Following approval by the Minister for Transport on 11 June, 2013, the Esperance Port Board announced on  that the that two consortia had been short-listed to prepare bids along similar lines to a tender process to design, finance, build and operate new iron ore export infrastructure at the Port.

The two consortia are:

1. Qube Bulk Pty Ltd and Brookfield Infrastructure (Australia) Pty Ltd; and

2. Yilgarn Esperance Solutions (YES) Limited. (YES is a consortium comprising McConnell Dowell (Aust) Pty Ltd Constructions, Asciano and Marubeni Corporation).

During the RFP process, the two consortia will determine the scope and capital costs of the project that will be based on the level of commercially viable and sustainable demand for iron ore export capacity required at the Port.

The consortia will determine the commercial and financial ability of those companies seeking to develop their tenements and wanting to use export infrastructure at the Port to be in a position to sign take or pay contracts.

The RFP phase is expected to be completed by the end of 2013, which will be followed an evaluation of the two tenders and the appointment of a preferred proponent to proceed with the project.


RFP Closure

The two consortia shortlisted as potential proponents for the MUIOF project | Qube-Brookfield and the Yilgarn Esperance Solution submitted their Request for Proposal (RFP) tenders by the Friday, 22 November, 2013, deadline. The RFPs indicate what each consortia believe would be a commercially viable model for the MUIOF Project.

During the RFP Phase YES advised that the construction contractor McConnell Dowell (Aust) Pty Ltd had withdrawn from the Consortium.

An independent panel will now evaluate the RFPs. The panel will recommend a preferred proponent to the EPSL Board followed by Ministerial approval by March 2014. EPSL will finalise MUIOF financial and contractual close before the proponent commences developing the new facility.


Preferred Proponent Announced

On Wednesday, 7 May, 2014, the Yilgarn Esperance Solutions (YES) was named as the preferred proponent to design, build and operate a new Multi User Iron Ore Facility at the Esperance Port.

The YES consortium is led by Asciano Ltd, which has a proven track record in developing and operating ports in Australia and internationally.  It was one of two consortia shortlisted to submit a proposal to develop the facility.

The announcement was based  a recommendation from the EPSL Board which followed an extensive procurement process undertaken by the MUIOF Project Team, independent expert engineering, commercial and legal advisors and an independent evaluation panel.

 The consortium will now enter into contract negotiations with the Esperance Port and potential users of the new facility. The new facility is expected to almost double the Port's export capacity – from about 11 million tonnes to more than 20 million tonnes.
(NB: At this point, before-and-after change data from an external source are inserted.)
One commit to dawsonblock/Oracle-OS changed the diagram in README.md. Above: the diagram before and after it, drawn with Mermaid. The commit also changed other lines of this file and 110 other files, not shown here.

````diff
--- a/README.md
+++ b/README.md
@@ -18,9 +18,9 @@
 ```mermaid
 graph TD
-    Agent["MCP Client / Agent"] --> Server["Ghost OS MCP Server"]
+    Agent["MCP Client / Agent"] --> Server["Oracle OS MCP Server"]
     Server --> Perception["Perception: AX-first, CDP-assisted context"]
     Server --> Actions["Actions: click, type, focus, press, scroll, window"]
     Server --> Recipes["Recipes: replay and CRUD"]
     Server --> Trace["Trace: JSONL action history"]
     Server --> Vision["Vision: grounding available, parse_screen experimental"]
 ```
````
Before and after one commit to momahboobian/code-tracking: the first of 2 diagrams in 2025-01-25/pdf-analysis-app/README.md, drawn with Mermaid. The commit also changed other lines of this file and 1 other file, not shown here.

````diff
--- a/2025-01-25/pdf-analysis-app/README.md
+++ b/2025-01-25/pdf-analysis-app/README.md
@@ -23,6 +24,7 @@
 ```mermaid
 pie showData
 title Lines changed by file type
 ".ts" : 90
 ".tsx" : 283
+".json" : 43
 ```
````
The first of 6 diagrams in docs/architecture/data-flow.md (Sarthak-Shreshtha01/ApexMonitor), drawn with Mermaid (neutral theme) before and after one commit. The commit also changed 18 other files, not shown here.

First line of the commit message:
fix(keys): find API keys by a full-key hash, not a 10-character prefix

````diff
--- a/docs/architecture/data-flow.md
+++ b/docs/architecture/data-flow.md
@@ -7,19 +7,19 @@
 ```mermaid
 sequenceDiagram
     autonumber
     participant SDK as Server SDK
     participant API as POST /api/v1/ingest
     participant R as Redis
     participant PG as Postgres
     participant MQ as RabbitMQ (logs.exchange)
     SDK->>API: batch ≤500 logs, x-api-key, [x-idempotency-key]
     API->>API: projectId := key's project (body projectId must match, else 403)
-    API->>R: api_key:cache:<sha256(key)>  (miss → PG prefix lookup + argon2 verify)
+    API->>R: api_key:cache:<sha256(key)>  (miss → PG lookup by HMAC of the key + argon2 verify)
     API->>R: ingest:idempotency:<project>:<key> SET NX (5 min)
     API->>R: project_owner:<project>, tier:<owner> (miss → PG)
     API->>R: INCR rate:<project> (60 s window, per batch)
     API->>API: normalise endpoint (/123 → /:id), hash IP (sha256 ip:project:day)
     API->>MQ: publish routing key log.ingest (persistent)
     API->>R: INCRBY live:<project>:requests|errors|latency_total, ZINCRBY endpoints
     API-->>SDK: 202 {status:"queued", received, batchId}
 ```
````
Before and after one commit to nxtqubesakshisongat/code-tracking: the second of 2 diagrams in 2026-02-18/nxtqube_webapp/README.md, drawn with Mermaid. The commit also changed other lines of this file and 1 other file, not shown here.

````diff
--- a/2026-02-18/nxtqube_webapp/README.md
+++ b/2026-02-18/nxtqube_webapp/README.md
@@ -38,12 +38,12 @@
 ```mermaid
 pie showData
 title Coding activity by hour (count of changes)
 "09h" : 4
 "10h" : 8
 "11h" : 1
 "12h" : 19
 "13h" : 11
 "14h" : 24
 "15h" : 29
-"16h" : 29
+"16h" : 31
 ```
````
Companies interested in tendering for work or providing supplies for the Multi User Iron Ore Facility (MUIOF) project are advised that work will not start until contractual and financial closure is completed.

Only then will the preferred proponent be able to scope the project.

Once this stage is achieved, Esperance Port will provide contact details to enable contractors and supplies to notify their interest in the project.


Contractual Close

Contractual close is expected to be followed by a period in which the successful consortium will attempt to reach financial closure with financiers.


Further information can be obtained from:
Business Enquiries: (08) 62177184
Community and Media Enquiries: 0418 789 318

Weekend West  - Saturday 2nd February 2013